I do not trust any sources online that do not name members of staff and do not divulge funding sources. That’s my rule of thumb. (I’ve noticed that a lot of organizations with the words “liberty” or “freedom” in their names are promoting libertarian ideology.) And even some corporate front groups that do provide some information about staff and funding are suspect.
Take, for example, the Center for Consumer Freedom, which it says is supported by “restaurants, food companies and thousands of individual consumers.” (Exactly who?) The Center’s executive director is Rick Berman, who is president of the Washington, DC-based public affairs firm Berman and Company. Herman and Co. says it “specializes in research, communications, and creative advertising.”
One recent campaign launched by the Center for Consumer Freedom – a.k.a. Rick Berman – was an attempt to convey the idea that plant-based meat substitutes are bad for your health. I was alerted to this campaign by an article in the health section of my local newspaper, which turned out to be a truncated version of a story that had been published by the New York Times. The Times story included information about the Center for Consumer Freedom and its backing by the meat industry. My local paper edited out that part of the story. I wrote a letter to the editor of my paper, saying, “check your sources” – my letter was published.

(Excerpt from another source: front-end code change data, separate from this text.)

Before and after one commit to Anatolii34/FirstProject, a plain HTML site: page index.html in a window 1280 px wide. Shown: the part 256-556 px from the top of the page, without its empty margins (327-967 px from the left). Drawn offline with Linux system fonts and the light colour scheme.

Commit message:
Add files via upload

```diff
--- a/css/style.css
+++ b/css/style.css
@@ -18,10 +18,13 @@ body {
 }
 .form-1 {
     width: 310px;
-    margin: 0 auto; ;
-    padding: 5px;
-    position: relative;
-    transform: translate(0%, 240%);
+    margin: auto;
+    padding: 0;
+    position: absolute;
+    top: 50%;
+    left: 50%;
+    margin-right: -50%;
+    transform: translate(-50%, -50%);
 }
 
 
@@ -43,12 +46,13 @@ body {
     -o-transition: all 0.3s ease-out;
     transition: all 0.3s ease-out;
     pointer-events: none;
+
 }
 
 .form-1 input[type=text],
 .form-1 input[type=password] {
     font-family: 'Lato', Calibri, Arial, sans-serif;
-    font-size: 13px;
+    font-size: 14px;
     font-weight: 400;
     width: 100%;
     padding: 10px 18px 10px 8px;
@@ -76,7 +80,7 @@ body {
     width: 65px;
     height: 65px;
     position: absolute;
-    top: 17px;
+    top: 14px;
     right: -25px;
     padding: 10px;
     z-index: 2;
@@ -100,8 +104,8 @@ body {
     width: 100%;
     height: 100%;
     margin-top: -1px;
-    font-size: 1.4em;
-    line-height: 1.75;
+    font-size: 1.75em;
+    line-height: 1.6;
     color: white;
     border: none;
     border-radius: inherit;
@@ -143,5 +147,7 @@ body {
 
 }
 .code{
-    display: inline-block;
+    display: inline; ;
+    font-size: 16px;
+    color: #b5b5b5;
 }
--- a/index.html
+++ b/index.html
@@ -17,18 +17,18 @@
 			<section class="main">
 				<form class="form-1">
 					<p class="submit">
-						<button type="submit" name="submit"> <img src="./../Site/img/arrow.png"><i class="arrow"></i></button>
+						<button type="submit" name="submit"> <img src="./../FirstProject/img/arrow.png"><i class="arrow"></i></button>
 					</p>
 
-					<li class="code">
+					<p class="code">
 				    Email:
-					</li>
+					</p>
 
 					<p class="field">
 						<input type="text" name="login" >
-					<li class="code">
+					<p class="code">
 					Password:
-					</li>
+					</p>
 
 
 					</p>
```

Here’s what SourceWatch has to say about Berman: he’s “ a former labor management attorney and restaurant industry executive who, with his firm Berman & Co., currently works as a Washington, D.C. lobbyist for the food, alcoholic beverage, tobacco industries and, more recently, other industries. Berman & Co. has lobbied for companies such as Cracker Barrel, Hooters, International House of Pancakes, Olive Garden, Outback Steakhouse, Red Lobster, Steak & Ale, TGI Friday’s, Uno’s Restaurants, and Wendy’s.
Berman has earned the nicknames “Dr. Evil,” the “Conservatives’ Weapon of Mass Destruction” and the “Astroturf Kingpin” for his repeated use of the strategy of forming dozens of non-profit front groups, attack-dog web sites, and alleged think tanks that defend his corporate clients’ interests by attacking their critics, allowing his paying clients to remain out of public view.”
So, friends, check your facts – please?
And as everyone’s saying these days – stay safe!